Do you enjoy going to the theater, dance performances, or painting classes at your local community center? You're not alone. Despite the economic downturn, the Greater Philadelphia Cultural Alliance's Cultural Engagement Index has risen 11 percent since 2008.

The arts have a long and proud history here, and our vibrant cultural sector generates more than $1.3 billion in economic activity while supporting 40,000 jobs. We have built up a wealth of cultural assets over generations, including some of the nation's best museums and science, heritage, and performing-arts groups. Philadelphia is becoming a destination for its culture and creativity as much as for its history.

Unfortunately, some state legislators are threatening to cut access to arts and culture even as Philadelphians are clamoring for more. This month, the state House voted for a drastic, 70 percent reduction in funding for the Pennsylvania Council on the Arts.

Despite a modest grant budget of about $8 million in fiscal 2010, the council supported arts programming in every county in the Commonwealth. In this region, it has funded musical programs for children in Philadelphia domestic violence shelters, music lessons in Bucks County, acting therapy at the Kennett Area Senior Center, and more. It educates children, strengthens communities, and supports creative industries. That's why Gov. Corbett's budget proposal would maintain the council's funding despite the state's $4 billion shortfall.

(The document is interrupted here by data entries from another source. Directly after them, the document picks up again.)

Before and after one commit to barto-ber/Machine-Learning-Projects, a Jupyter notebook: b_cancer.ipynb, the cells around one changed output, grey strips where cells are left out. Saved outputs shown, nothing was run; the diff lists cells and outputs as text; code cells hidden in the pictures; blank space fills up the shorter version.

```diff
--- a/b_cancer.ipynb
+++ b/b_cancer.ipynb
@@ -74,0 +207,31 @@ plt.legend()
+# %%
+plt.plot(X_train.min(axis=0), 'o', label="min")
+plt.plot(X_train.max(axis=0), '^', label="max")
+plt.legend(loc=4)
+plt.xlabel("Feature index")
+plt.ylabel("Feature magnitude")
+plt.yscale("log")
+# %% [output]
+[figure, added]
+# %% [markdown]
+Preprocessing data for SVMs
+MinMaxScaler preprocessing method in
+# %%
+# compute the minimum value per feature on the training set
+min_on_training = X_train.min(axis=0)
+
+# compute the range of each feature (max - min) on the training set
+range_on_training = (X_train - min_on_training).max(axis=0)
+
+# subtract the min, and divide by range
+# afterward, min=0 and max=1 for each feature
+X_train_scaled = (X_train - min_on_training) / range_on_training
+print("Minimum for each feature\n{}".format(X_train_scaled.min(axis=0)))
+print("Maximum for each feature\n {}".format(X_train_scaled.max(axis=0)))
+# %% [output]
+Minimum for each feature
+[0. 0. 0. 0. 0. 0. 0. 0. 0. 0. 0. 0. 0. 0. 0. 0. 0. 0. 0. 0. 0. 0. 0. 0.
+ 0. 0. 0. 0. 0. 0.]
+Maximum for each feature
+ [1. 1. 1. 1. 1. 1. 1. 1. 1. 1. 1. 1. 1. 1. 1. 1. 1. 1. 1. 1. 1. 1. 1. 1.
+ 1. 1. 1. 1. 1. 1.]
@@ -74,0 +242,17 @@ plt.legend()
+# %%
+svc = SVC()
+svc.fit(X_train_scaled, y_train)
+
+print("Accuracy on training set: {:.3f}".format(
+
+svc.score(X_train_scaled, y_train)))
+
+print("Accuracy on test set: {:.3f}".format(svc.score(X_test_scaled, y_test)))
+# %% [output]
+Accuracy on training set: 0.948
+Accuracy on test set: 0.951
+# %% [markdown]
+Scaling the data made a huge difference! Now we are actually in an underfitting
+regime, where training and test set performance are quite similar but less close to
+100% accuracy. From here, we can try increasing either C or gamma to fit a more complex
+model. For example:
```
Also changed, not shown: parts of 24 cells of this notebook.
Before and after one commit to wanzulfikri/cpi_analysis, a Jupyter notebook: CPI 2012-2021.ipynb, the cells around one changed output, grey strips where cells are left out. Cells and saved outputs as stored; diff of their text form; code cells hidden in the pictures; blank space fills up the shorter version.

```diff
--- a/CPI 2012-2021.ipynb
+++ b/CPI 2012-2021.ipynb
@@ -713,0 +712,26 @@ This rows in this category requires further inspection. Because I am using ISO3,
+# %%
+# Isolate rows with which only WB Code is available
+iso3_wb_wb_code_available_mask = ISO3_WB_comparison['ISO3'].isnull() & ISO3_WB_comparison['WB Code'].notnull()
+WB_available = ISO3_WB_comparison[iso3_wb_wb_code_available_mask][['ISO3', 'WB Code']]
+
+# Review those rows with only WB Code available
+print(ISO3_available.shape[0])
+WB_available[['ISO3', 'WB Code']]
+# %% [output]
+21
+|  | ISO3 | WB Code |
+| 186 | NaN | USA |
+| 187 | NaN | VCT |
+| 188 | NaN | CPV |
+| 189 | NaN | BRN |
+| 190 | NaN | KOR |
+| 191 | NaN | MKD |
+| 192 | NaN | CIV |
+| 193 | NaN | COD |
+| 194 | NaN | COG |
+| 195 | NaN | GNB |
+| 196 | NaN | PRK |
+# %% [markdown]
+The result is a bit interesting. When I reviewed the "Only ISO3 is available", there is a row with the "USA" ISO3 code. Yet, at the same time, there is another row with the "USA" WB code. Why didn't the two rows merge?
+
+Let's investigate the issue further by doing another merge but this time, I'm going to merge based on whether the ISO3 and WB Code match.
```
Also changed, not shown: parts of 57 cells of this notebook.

It would be foolish to try to save $5 million by disinvesting in a sector that produces $283 million in annual state and local tax revenue. The state Senate is expected to vote on the arts council's funding next week. Its decision will affect every citizen in the region, and our representatives in Harrisburg need to hear that we care about arts and culture.

Tom Kaiden is president of the Greater Philadelphia Cultural Alliance. For more information, see www.philaculture.org/action.